(Beginning of RECORDS FOR THE TASK)

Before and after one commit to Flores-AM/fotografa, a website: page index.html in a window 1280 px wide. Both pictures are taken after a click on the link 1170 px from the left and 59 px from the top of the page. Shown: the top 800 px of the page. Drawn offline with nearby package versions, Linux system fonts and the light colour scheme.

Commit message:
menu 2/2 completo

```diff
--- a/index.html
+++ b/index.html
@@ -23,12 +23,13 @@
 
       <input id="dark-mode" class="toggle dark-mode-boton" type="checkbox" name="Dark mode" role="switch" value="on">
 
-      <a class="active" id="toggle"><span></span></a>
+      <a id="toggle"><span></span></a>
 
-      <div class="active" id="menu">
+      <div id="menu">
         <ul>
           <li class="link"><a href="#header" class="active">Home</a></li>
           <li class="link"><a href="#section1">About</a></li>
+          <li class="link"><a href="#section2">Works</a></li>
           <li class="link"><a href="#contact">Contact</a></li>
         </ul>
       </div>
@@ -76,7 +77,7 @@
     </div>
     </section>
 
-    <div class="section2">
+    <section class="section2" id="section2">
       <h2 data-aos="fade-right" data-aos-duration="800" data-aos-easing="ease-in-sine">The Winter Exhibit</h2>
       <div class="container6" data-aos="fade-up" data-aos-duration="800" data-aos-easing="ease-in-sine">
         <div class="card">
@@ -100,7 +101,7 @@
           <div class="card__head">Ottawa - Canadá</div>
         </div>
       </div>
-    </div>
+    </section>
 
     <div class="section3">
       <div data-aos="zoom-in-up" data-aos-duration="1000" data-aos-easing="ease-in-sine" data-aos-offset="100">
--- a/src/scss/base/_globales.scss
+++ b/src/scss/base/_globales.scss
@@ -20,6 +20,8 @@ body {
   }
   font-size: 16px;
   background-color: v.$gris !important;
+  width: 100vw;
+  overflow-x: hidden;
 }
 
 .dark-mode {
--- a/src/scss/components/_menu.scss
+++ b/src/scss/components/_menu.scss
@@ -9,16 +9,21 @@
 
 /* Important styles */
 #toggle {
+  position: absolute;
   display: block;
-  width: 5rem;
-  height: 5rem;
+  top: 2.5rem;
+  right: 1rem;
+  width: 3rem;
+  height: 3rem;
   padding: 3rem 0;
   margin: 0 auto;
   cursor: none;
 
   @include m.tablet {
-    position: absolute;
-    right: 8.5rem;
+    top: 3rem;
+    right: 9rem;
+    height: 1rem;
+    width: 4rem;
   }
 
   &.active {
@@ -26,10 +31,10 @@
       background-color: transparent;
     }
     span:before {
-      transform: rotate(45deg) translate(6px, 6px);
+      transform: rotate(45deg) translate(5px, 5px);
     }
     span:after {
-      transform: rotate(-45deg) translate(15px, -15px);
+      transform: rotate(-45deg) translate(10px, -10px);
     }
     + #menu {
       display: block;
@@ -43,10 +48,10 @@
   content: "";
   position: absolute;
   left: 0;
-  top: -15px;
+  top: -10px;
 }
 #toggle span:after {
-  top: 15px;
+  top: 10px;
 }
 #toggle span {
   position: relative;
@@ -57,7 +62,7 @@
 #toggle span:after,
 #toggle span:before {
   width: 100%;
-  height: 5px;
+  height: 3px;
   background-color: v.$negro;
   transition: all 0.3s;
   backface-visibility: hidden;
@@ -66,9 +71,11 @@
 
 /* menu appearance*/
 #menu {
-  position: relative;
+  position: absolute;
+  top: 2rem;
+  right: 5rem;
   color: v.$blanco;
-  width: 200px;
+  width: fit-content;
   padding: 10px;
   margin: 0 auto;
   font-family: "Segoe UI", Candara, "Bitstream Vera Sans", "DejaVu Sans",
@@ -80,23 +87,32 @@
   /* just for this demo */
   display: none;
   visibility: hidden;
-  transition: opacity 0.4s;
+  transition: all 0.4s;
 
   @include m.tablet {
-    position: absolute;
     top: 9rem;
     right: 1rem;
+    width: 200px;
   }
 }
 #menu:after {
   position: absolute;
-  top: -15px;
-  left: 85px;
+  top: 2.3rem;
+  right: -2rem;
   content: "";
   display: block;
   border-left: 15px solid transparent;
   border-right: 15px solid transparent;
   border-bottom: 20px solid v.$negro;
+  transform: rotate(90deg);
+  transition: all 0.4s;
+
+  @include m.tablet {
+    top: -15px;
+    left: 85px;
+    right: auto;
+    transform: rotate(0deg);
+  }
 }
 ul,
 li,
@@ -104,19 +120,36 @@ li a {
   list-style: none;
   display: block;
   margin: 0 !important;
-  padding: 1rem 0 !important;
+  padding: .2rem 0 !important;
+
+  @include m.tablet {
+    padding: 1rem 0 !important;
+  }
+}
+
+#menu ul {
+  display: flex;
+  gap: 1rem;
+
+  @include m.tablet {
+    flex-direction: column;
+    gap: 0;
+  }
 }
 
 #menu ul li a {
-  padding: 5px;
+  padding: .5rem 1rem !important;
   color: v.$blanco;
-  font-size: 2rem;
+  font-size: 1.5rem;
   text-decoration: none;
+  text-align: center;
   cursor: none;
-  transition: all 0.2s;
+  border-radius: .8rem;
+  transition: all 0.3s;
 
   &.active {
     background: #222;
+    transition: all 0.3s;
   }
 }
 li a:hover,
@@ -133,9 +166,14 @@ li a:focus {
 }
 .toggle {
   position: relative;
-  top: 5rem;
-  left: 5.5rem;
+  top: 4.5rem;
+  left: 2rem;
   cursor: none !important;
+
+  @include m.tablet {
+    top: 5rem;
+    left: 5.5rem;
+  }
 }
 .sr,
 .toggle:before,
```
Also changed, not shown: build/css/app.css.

(End of RECORDS FOR THE TASK)

Each line of the entries above that includes "scss" counts once; state how many such lines there are, with the number as the only answer.

REPLY:
4